A Good Adieu to Galaxy Season

I was fortunate to spend a few nights under wonderfully dark skies at Manning Park last week. The first night was a bit of a disaster with trying out some new astrophotography equipment, so I switched to visual observing on the second night with the goal of observing some Messier Galaxies, M59, M60 and M89, that I had not yet checked off my Messier observing list.

I was joined by Hayley Miller, RASC’s event coordinator, and we started setting up near the boat launch at Lightning Lake around 8:30 pm. It is a gorgeous site with the lake in the foreground and mountains in the background.

Image of Lightning Lake observing site.
Observing Site – Lightning Lake at Manning Park

We had the area largely to ourselves with just one car in the parking lot and the silence was only disturbed by a few ducks and geese out on the lake. To the west, a beautiful sliver of the 4-day old Moon was heading down towards the mountains.

We watched the brighter stars (Capella, Vega, Arcturus, Spica, Castor and Pollux) and constellations (Cygnus Lyra, Bootes, Virgo, Gemini, Ursa Minor and Ursa Major) pop in to view until around 10:30pm when the skies had turned truly dark – the skies at Manning Park are Bortle class 2 and I measured the sky quality as 21.6 with a unihedron sqm-l.

I then turned my Edge HD 8 scope towards my target galaxies in the Virgo cluster. The north-east part of the constellation Virgo is littered with galaxies.

Virgo galaxy cluster
The Virgo Cluster of Galaxies. Image credit: Rogelio Bernal Andreo, APOD Aug 4th, 2015.

Early March to Mid-April is known as Galaxy Season because of the sheer number of galaxies in the Virgo cluster and the close-by constellations of Coma Berenices, Canes Venatici, and Leo. The image below is a visual explanation for why this time of year is known as Galaxy Season.

Imaging-worthy galaxy locations by optimal viewing date. Image credit: Charlie Bracken

Each red dot is an imaging-worthy galaxy. The Y-axis shows the galaxy’s declination and the X-axis shows the best time of year to observe the galaxy – that is, the time of year when it crosses the meridian at midnight.

I spent the next two hours galaxy hopping through the Virgo Cluster, Coma
Berenices and a little way into Leo. My scope was mounted on a Stellarvue M2 alt-az mount which was easily pushed from one target to the next.

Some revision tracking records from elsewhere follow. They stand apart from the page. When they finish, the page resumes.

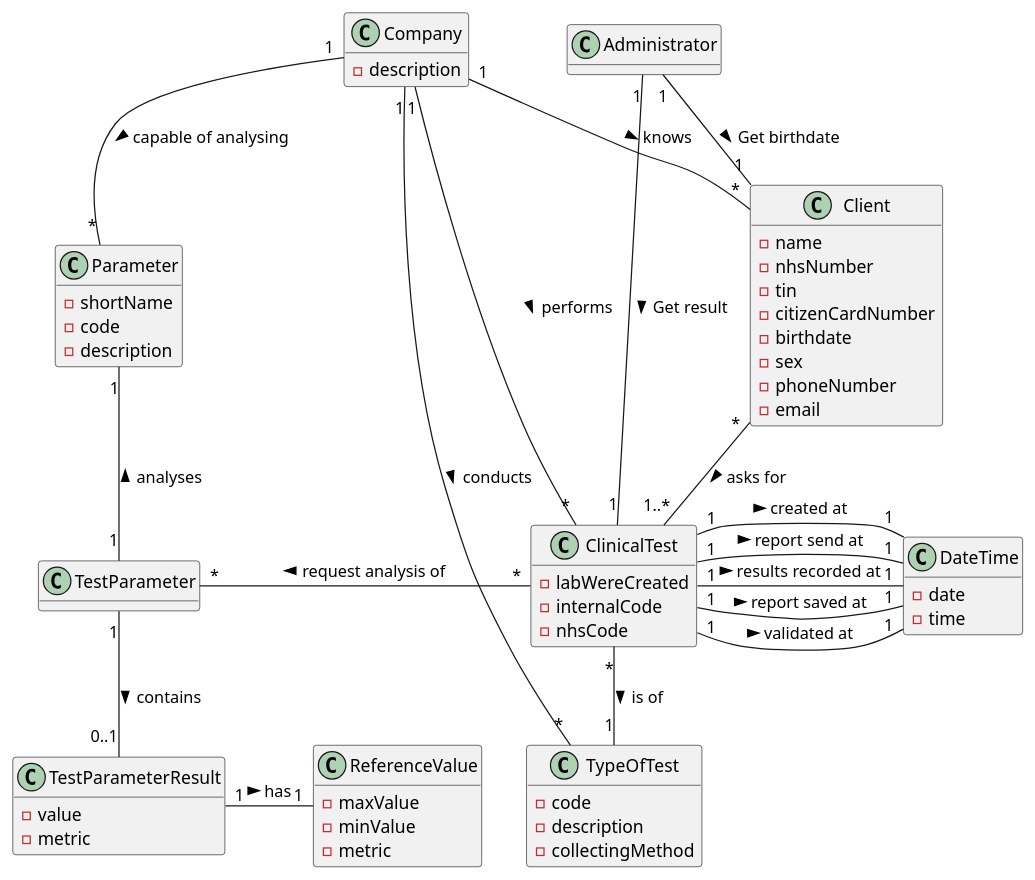
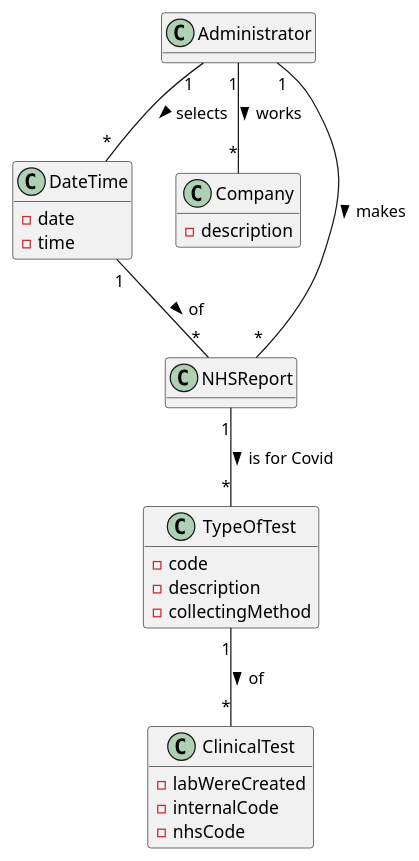
The diagram in docs/SprintD/US18/UC18_MD.puml (GuilhermeCunha79/lapr2), drawn with PlantUML before and after one commit. The commit also changed 7 other files, not shown here.

```diff
--- a/docs/SprintD/US18/UC18_MD.puml
+++ b/docs/SprintD/US18/UC18_MD.puml
@@ -1,81 +1,37 @@
 @startuml
 'https://plantuml.com/sequence-diagram
 
 hide methods
 
 class Administrator
 
 
 class ClinicalTest {
     -labWereCreated
     -internalCode
     -nhsCode
 }
 
-class Client {
-    -name
-    -nhsNumber
-    -tin
-    -citizenCardNumber
-    -birthdate
-    -sex
-    -phoneNumber
-    -email
-}
 
 class DateTime {
     -date
     -time
-}
-
-class TestParameter{
-}
-
-class Parameter {
-    -shortName
-    -code
-    -description
-}
-
-class TestParameterResult {
-    -value
-    -metric
-}
-
-class ReferenceValue {
-    -maxValue
-    -minValue
-    -metric
 }
 
 class Company {
     -description
 }
 
 class TypeOfTest {
     -code
     -description
     -collectingMethod
 }
 
-Company"1" -- "*"ClinicalTest : > performs
-Company"1" -- "*"Client : > knows
-ClinicalTest"*" -left- "*"TestParameter : > request analysis of
-TestParameter"1" -- "0..1"TestParameterResult : > contains
-TestParameterResult"1" -right- "1"ReferenceValue : > has
-ClinicalTest"1" -right- "1"DateTime : > validated at
-ClinicalTest"1" -right- "1"DateTime : > results recorded at
-ClinicalTest"1" -right- "1"DateTime : > report saved at
-ClinicalTest"1" -right- "1"DateTime : > created at
-ClinicalTest"1" -right- "1"DateTime : > report send at
-TestParameter"1" -up- "1"Parameter : > analyses
-ClinicalTest"1..*" -up- "*"Client : < asks for
-Company"1" -- "*"Parameter : > capable of analysing
-ClinicalTest"*" -- "1"TypeOfTest : > is of
-Company"1" -- "*"TypeOfTest : > conducts
-Administrator"1" -- "1"ClinicalTest : > Get result
-Administrator"1" -- "1"Client : > Get birthdate
-
-
-
+Administrator"1" -- "*"Company : > works
+Administrator"1"--"*"NHSReport : > makes
+Administrator"1"--"*"DateTime : > selects
+DateTime"1"--"*"NHSReport : > of
+NHSReport"1"--"*"TypeOfTest : > is for Covid
+TypeOfTest"1"--"*"ClinicalTest : > of
 @enduml
```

My original targets, M59, M60, and M89 were easy to find but I also spent time on M88, M90, M100, M85, the Coma Pinwheel Galaxy, the Siamese Twins, NGC 4503, M87 (with its black hole), Markarian’s Chain, and others. Anything down to magnitude 11 was easy and I’m sure better eyes than mine would easily have gone much deeper.

The night was a wonderful way to say adieu to Galaxy Season for this year. The waxing Moon will interfere with observing faint galaxies until the next new Moon on June 3rd and by then there is only about one hour of true darkness between the end of Astronomical Twilight at 12:35 am and the start of Twilight on the “next day” at 1:45 am. So goodbye to galaxy season but I expect to say hello to some summer Globular Clusters, double stars, and to spend more time on solar observing.